Wednesday, July 1, 2015
In The End, The Twins Fail Kennys Vargas Most
But really, is Vargas to blame at this point?
Following an impressive performance at the Future's Game in 2014, the Twins called up the first of their hyped prospects in Vargas. Despite not having the ceiling of a Miguel Sano or Byron Buxton, he was supposed to give fans something to latch onto. A big bodied, "Baby Ortiz," Vargas profiled as a middle of the order slugger. With 59 minor league home runs under his belt, the jumped from Double-A was made.
2014 was up and down for Vargas with the Twins, but slashing .274/.316/.772 in your first 53 big league games is nothing to scoff at. Throw in nine home runs and 38 RBI and the Twins had to be impressed with their young prospect. Unfortunately, 2015 was a different story for Vargas.

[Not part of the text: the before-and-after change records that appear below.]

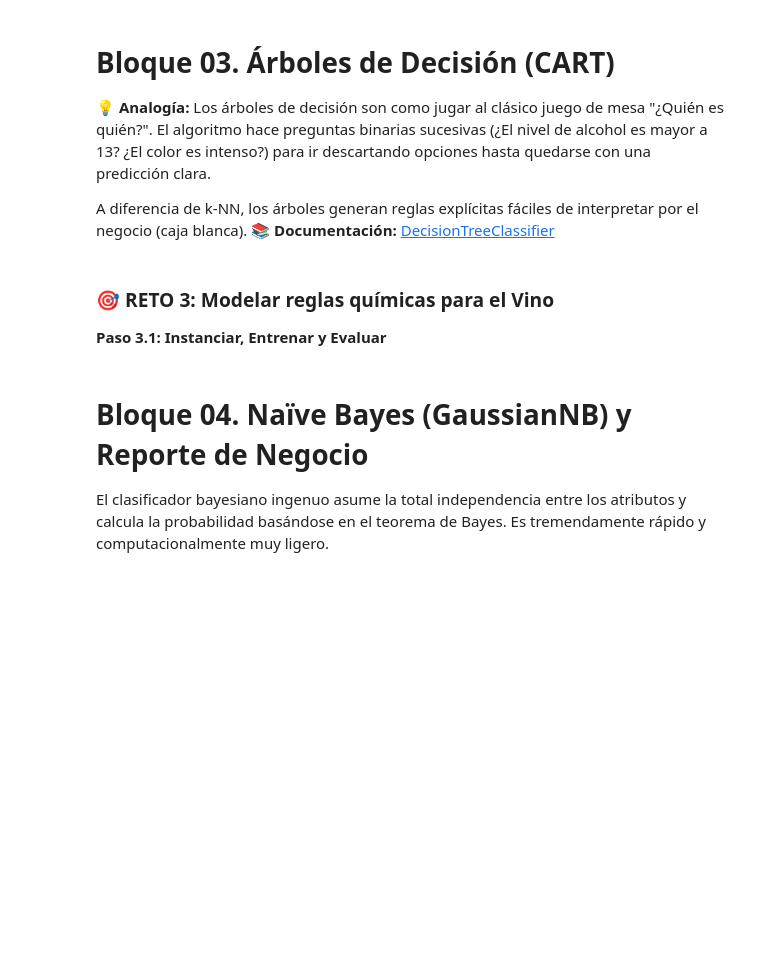
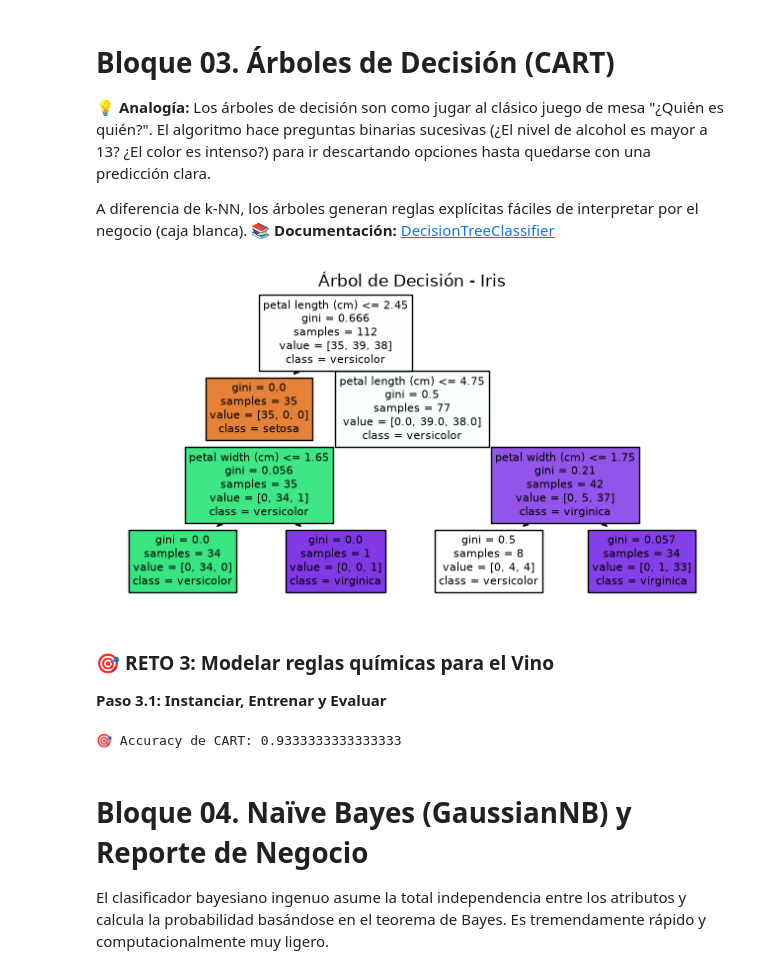
Before and after one commit to FranKnightCEU/CEU, a Jupyter notebook: Sistemas de aprendizaje aut/Unidad02_Practica_01.ipynb, the cells around one changed output. Drawn from its saved outputs; the diff is of its cells as text; code cells hidden in the pictures; blank space fills up the shorter version.

```diff
--- a/Sistemas de aprendizaje aut/Unidad02_Practica_01.ipynb
+++ b/Sistemas de aprendizaje aut/Unidad02_Practica_01.ipynb
@@ -300,6 +324,21 @@ print(f"🎯 Accuracy de k-NN (k=3): {precision_knn}")
 A diferencia de k-NN, los árboles generan reglas explícitas fáciles de interpretar por el negocio (caja blanca).
 📚 **Documentación:** [DecisionTreeClassifier](https://scikit-learn.org/stable/modules/generated/sklearn.tree.DecisionTreeClassifier.html)
 # %%
+# Importamos las herramientas necesarias
+from sklearn.datasets import load_iris
+from sklearn.model_selection import train_test_split
+
+# Cargamos el conjunto de datos Iris
+iris = load_iris()
+
+# Separamos las características (X) y las etiquetas (y)
+X_iris = iris.data
+y_iris = iris.target
+
+# Dividimos los datos en entrenamiento (75%) y prueba (25%)
+X_train_iris, X_test_iris, y_train_iris, y_test_iris = train_test_split(X_iris, y_iris, test_size=0.25, random_state=42)
+
+# ///////////////////////////////////////////////////////////7
 # =====================================================================
 # EJEMPLO GUIADO: Árbol de Decisión (CART) en Iris
 # =====================================================================
@@ -312,33 +351,35 @@ import matplotlib.pyplot as plt
 
 # 1. INSTANCIAR EL MODELO
 # Creamos el objeto del árbol de decisión pasando por parámetros 'random_state=123' para asegurar la reproducibilidad
 # y 'max_depth=3' para limitar la profundidad máxima de las ramas y evitar el sobreajuste (overfitting).
 cart_iris = DecisionTreeClassifier(random_state=123, max_depth=3)
 
 # 2. FASE DE ENTRENAMIENTO
 # Ajustamos el modelo pasando por parámetros los datos de estudio: la matriz de características (X_train_iris)
 # y el vector de etiquetas reales (y_train_iris), para que el algoritmo aprenda las reglas de partición jerárquica.
 cart_iris.fit(X_train_iris, y_train_iris)
 
 # 3. FASE DE PREDICCIÓN (INFERENCIA)
 # Ponemos a prueba el modelo entrenado pasando por parámetros el conjunto de test (X_test_iris)
 # que el algoritmo jamás ha visto, guardando las predicciones de especies en la variable 'y_pred_cart_iris'.
 y_pred_cart_iris = cart_iris.predict(X_test_iris)
 
 # 4. REPRESENTACIÓN VISUAL DEL ÁRBOL
 # Creamos una figura en blanco indicando sus dimensiones de ancho y alto en pulgadas pasando por parámetros 'figsize=(8, 4)'.
 plt.figure(figsize=(8, 4))
 
 # Dibujamos la estructura jerárquica del árbol pasando por parámetros el modelo entrenado ('cart_iris'),
 # activando 'filled=True' para colorear los nodos según la clase mayoritaria, e indicando los nombres
 # de las características predictivas ('feature_names=iris.feature_names') y las clases objetivo ('class_names=iris.target_names').
 plot_tree(cart_iris, filled=True, feature_names=iris.feature_names, class_names=iris.target_names)
 
 # Añadimos un título descriptivo a la gráfica pasando por parámetros el texto del título.
 plt.title("Árbol de Decisión - Iris")
 
 # Renderizamos y mostramos la ventana gráfica resultante en pantalla.
 plt.show()
+# %% [output]
+[figure, added]
 # %% [markdown]
 ### 🎯 RETO 3: Modelar reglas químicas para el Vino
 **Paso 3.1: Instanciar, Entrenar y Evaluar**
@@ -351,27 +392,30 @@ plt.show()
 # Creamos el objeto del algoritmo Árbol de Decisión (CART) pasando por parámetros 'max_depth=4'
 # para limitar la profundidad máxima de las ramas (evitando sobreajuste) y 'random_state=42'
 # para fijar la semilla aleatoria y garantizar la reproducibilidad exacta de los resultados.
-cart_wine = # TU CÓDIGO AQUÍ
+cart_wine = DecisionTreeClassifier(random_state=123, max_depth=3)
 
 # 2. FASE DE ENTRENAMIENTO
 # Ajustamos el modelo llamando al método '.fit()' y pasando por parámetros los datos de entrenamiento:
 # la matriz de características en bruto (X_train_wine) y el vector de etiquetas reales (y_train_wine),
 # permitiendo que el algoritmo construya las reglas condicionales de partición jerárquica.
-# TU CÓDIGO AQUÍ
+cart_wine.fit(X_train_wine, y_train_wine)
 
 # 3. FASE DE PREDICCIÓN (INFERENCIA)
 # Ponemos a prueba el modelo entrenado llamando al método '.predict()' y pasando por parámetro
 # el conjunto de test reservado (X_test_wine) que el algoritmo jamás ha visto, guardando
 # las clases de vino predichas en la variable 'y_pred_cart_wine'.
-y_pred_cart_wine = # TU CÓDIGO AQUÍ
+y_pred_cart_wine = cart_wine.predict(X_test_wine)
+
 
 # 4. EVALUACIÓN DEL RENDIMIENTO (ACCURACY)
 # Calculamos la exactitud global del modelo comparando las etiquetas reales (y_test_wine)
 # con las predicciones realizadas (y_pred_cart_wine) mediante la función 'accuracy_score()'.
-precision_cart = # TU CÓDIGO AQUÍ
+precision_cart = accuracy_score(y_test_wine, y_pred_cart_wine)
 
 # Imprimimos en consola la métrica de exactitud formateada para verificar el porcentaje de acierto.
 print(f"🎯 Accuracy de CART: {precision_cart}")
+# %% [output]
+🎯 Accuracy de CART: 0.9333333333333333
 # %% [markdown]
 # Bloque 04. Naïve Bayes (GaussianNB) y Reporte de Negocio
 El clasificador bayesiano ingenuo asume la total independencia entre los atributos y calcula la probabilidad basándose en el teorema de Bayes. Es tremendamente rápido y computacionalmente muy ligero.
```
Also changed, not shown: parts of 5 cells of this notebook.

Out of the gates, Vargas was forced to compete for the designated hitter role. Not being a good fielding first basemen, Vargas would battle for at bats with players like Torii Hunter and Joe Mauer on their off days. As the main DH, the Twins expected Vargas to provide the pop in the heart of the order. Getting off to an ugly .172/.232/.234 start in the month of April, Minnesota's patience was growing thin.
As the calendar turned however, so did Vargas.
May rolled around, and Kennys Vargas exploded to a .366/.395/.561 slash line. He contributed two home runs and six RBI through May 17 and he looked to be turning a corner. Then it happened, out of nowhere, the Twins sent Vargas back to Triple-A. Claiming he wasn't providing the power or run support they expected, Terry Ryan and Paul Molitor sent the slugger back for some seasoning.
Undoubtedly, Vargas needed to chase pitches less, and he had to get a better handle on offspeed stuff, but the timing seemed odd. At the height of a hot streak, Minnesota felt Vargas was best served with his first trip to Triple-A. Vargas took the demotion in stride, and he hit his way back to the big leagues. Unfortunately, not everything remained the same.
Being brought back up to the big leagues on June 8, Vargas had to regain his rhythm that the club snatched away from him. 17 games went by, and Vargas slashed a paltry .235/.235/.373 with 17 strikeouts and no walks. He did homer twice and drive in five runs, but the player that was in May, seemed all but lost. After going 1-3 with a strikeout against the Reds and Cueto, the Twins had seen enough.
Now headed back to Double-A Chattanooga, the Twins and Vargas are both left thinking what if? What if they wouldn't have messed with a power hitter in the midst of a hot streak? What if they would have stuck it out a little longer? What if Vargas wasn't promoted, to then be sent down two levels and further damage his confidence? It all remains as a handful of what ifs.
For both Vargas and the Twins, salvaging whatever is possible in the shortest timeline has to be the goal. I'm not sure I see Vargas as much more than a bench bat long term anyways, but there's not a worse path that the Twins could have taken to get there.